§ **TASK PROMPT**
Find the number of lines containing the string "Problems" in the data. Answer with the number by itself.

[[ SOURCE MATERIAL open ]]

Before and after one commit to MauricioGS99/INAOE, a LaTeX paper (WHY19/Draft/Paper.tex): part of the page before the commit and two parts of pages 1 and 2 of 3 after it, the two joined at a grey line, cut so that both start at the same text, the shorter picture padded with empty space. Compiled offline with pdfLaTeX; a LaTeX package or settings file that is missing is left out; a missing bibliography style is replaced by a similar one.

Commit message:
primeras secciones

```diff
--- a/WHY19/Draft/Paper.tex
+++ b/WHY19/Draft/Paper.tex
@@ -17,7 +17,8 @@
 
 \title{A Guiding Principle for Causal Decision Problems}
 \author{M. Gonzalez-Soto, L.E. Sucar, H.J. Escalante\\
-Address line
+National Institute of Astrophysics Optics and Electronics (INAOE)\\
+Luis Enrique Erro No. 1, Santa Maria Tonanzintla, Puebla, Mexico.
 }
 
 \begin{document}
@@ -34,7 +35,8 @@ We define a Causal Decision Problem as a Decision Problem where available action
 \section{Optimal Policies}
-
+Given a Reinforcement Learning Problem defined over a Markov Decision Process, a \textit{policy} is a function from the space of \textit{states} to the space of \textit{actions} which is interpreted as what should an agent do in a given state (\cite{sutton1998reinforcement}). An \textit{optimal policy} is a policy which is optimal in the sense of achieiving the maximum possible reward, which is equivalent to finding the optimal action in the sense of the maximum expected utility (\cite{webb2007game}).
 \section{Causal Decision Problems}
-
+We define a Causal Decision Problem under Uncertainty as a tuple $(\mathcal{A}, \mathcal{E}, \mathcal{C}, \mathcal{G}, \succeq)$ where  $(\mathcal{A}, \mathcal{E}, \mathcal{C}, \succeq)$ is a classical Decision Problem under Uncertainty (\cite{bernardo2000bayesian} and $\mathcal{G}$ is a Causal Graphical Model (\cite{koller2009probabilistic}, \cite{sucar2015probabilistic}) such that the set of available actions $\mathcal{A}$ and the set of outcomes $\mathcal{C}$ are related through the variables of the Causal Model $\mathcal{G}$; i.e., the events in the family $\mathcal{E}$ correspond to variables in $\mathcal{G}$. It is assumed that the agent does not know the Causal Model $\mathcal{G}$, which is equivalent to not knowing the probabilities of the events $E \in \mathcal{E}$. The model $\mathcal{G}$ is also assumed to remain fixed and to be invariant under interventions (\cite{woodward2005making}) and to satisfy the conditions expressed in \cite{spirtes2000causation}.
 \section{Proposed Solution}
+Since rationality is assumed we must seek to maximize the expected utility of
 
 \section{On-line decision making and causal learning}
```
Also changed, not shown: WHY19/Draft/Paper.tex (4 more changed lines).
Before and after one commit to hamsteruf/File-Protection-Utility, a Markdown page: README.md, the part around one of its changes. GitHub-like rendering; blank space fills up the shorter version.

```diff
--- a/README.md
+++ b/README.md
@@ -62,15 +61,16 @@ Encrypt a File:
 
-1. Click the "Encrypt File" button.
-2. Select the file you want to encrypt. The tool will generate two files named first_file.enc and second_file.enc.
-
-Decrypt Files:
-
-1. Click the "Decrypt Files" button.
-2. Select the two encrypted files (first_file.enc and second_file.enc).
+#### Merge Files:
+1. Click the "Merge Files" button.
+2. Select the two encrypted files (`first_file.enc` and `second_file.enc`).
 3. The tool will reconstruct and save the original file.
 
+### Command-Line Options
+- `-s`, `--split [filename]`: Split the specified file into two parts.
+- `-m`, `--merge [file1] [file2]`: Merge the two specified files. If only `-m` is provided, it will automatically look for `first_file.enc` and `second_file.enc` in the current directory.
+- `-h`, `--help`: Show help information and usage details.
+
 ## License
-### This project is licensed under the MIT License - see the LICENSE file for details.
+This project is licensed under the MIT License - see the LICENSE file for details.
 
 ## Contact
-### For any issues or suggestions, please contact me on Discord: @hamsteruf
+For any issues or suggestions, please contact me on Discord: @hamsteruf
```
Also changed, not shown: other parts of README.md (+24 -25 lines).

[[ SOURCE MATERIAL closed ]]

§ **OUTPUT**
2